Zocalo, Market, and Chocolate
The SAT is coming up fast. Really fast. I was just realizing that it's only two weeks from tomorrow and I haven't studied at all, haven't taken the PSAT, nor have I taken any practice SAT tests yet. I guess I know what I'll be doing the next couple of weeks...
Anyway, yesterday we went downtown with some relatives of the people I'm staying with. We took the bus down near the Santo Domingo cahtedral and walked the rest of the way. The cathedral is right on the walking street, which runs kind of betweent the Zocalo and the cathedral. (There's also a coffee shop right across the street. Great place to watch the sun set on the cathedral.) There are also lots of the trees with bright orange flowers giving plenty of shade. Walking down the street to the Zocalo, you pass by many seemingly colonial buildings painted nice bright colors, along with quite a few people selling souvenirs. The whole street is paved with semi finished rock, giving it an almost cobblestone-like quality. It's beautiful.
Getting down into the Zocalo, you pass by musicians playing for people in the restaurants, women trying to sell you fresh, fragrant gardenias and rose, many shoe shining stands, and by people selling all manner of balloons. Continuing on past the Zocalo we went to the Benito Juarez market where you can buy anything from a fresh (hopefully) cut of meat to a leather jacket to any kind of chile you could think of. Unfortunately this is where most of the tourists go so the vendors aren't nearly as nice as other places, and few of them welcome picture taking. Maybe I should tell them that the pictures will go on my blog, which will give them free advertising. As if anyone reading this will ever come down here to buy their products. :)
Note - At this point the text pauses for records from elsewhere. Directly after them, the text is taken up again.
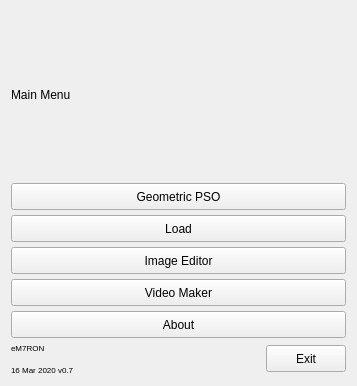
eM7RON/ImageEvo, file ui/main_menu_ui.ui: the form before one commit.
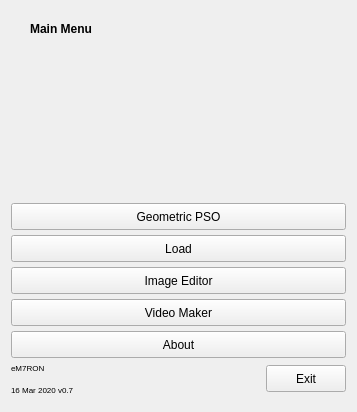
The form after the commit. Icons and pictures are not drawn.

What changed in the file:
```diff
--- a/ui/main_menu_ui.ui
+++ b/ui/main_menu_ui.ui
@@ -7,7 +7,7 @@
     <x>0</x>
     <y>0</y>
     <width>357</width>
-    <height>386</height>
+    <height>412</height>
    </rect>
   </property>
   <property name="sizePolicy">
@@ -19,13 +19,13 @@
   <property name="minimumSize">
    <size>
     <width>357</width>
-    <height>386</height>
+    <height>412</height>
    </size>
   </property>
   <property name="maximumSize">
    <size>
     <width>357</width>
-    <height>386</height>
+    <height>412</height>
    </size>
   </property>
   <property name="sizeIncrement">
@@ -44,11 +44,107 @@
    <item>
     <layout class="QVBoxLayout" name="verticalLayout">
      <item>
-      <widget class="QLabel" name="label">
-       <property name="text">
-        <string>Main Menu</string>
-       </property>
-      </widget>
+      <layout class="QHBoxLayout" name="horizontalLayout_3">
+       <item>
+        <widget class="QLabel" name="label">
+         <property name="minimumSize">
+          <size>
+           <width>100</width>
+           <height>27</height>
+          </size>
+         </property>
+         <property name="maximumSize">
+          <size>
+           <width>100</width>
+           <height>27</height>
+          </size>
+         </property>
+         <property name="text">
+          <string>&lt;html&gt;&lt;head/&gt;&lt;body&gt;&lt;p&gt;&lt;span style=&quot; font-weight:600;&quot;&gt;Main Menu&lt;/span&gt;&lt;/p&gt;&lt;/body&gt;&lt;/html&gt;</string>
+         </property>
+         <property name="alignment">
+          <set>Qt::AlignCenter</set>
+         </property>
+        </widget>
+       </item>
+       <item>
+        <spacer name="horizontalSpacer_4">
+         <property name="orientation">
+          <enum>Qt::Horizontal</enum>
+         </property>
+         <property name="sizeHint" stdset="0">
+          <size>
+           <width>40</width>
+           <height>20</height>
+          </size>
+         </property>
+        </spacer>
+       </item>
+      </layout>
+     </item>
+     <item>
+      <layout class="QHBoxLayout" name="horizontalLayout_2">
+       <item>
+        <spacer name="horizontalSpacer_2">
+         <property name="orientation">
+          <enum>Qt::Horizontal</enum>
+         </property>
+         <property name="sizeHint" stdset="0">
+          <size>
+           <width>40</width>
+           <height>20</height>
+          </size>
+         </property>
+        </spacer>
+       </item>
+       <item>
+        <widget class="QLabel" name="img_widget">
+         <property name="sizePolicy">
+          <sizepolicy hsizetype="Fixed" vsizetype="Fixed">
+           <horstretch>0</horstretch>
+           <verstretch>0</verstretch>
+          </sizepolicy>
+         </property>
+         <property name="minimumSize">
+          <size>
+           <width>150</width>
+           <height>150</height>
+          </size>
+         </property>
+         <property name="maximumSize">
+          <size>
+           <width>150</width>
+           <height>150</height>
+          </size>
+         </property>
+         <property name="text">
+          <string/>
+         </property>
+         <property name="pixmap">
+          <pixmap>../img/gfx/alg_img.svg</pixmap>
+         </property>
+         <property name="scaledContents">
+          <bool>true</bool>
+         </property>
+         <property name="alignment">
+          <set>Qt::AlignCenter</set>
+         </property>
+        </widget>
+       </item>
+       <item>
+        <spacer name="horizontalSpacer_3">
+         <property name="orientation">
+          <enum>Qt::Horizontal</enum>
+         </property>
+         <property name="sizeHint" stdset="0">
+          <size>
+           <width>40</width>
+           <height>20</height>
+          </size>
+         </property>
+        </spacer>
+       </item>
+      </layout>
      </item>
      <item>
       <widget class="QPushButton" name="gpso_button">
```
The people at the Mayordomo shop we went to next didn't mind the pictures, so I have more from there. Mayordomo is the chocolate maker in Oaxaca. They will sell you cooking chocolate, hard eating chocolate, freshly ground warm chocolate for eating or forming into shapes to harden, or powdered chocolate. They will also grind your cocoa beans with sugar and your choice of almonds, cinnamon, and/or maybe vanilla. The also make chocolate milk shakes and hot chocolate. And the very best part is that they are very liberal with their samples!!! I almost bought a pound of warm chocolate for less than two dollars. It's stronger and a little more coarse than American chocolate, but I love it!
First pic: Balloons anyone? Vendors just off the Zocalo.
Second pic: A poor musician who plays for people patronizing the restaurants around the Zocalo.
Third pic: The walking street, looking back toward Santo Domingo cathedral
Fourth pic: Cheese, chocolate, honey, etc. One of the few stalls in the Benito Juarez market that let me take a picture.
Fifth pic: Santo Domingo cathedral and convent turned museum (the back part on the left is just all that's visible, but it's pretty big).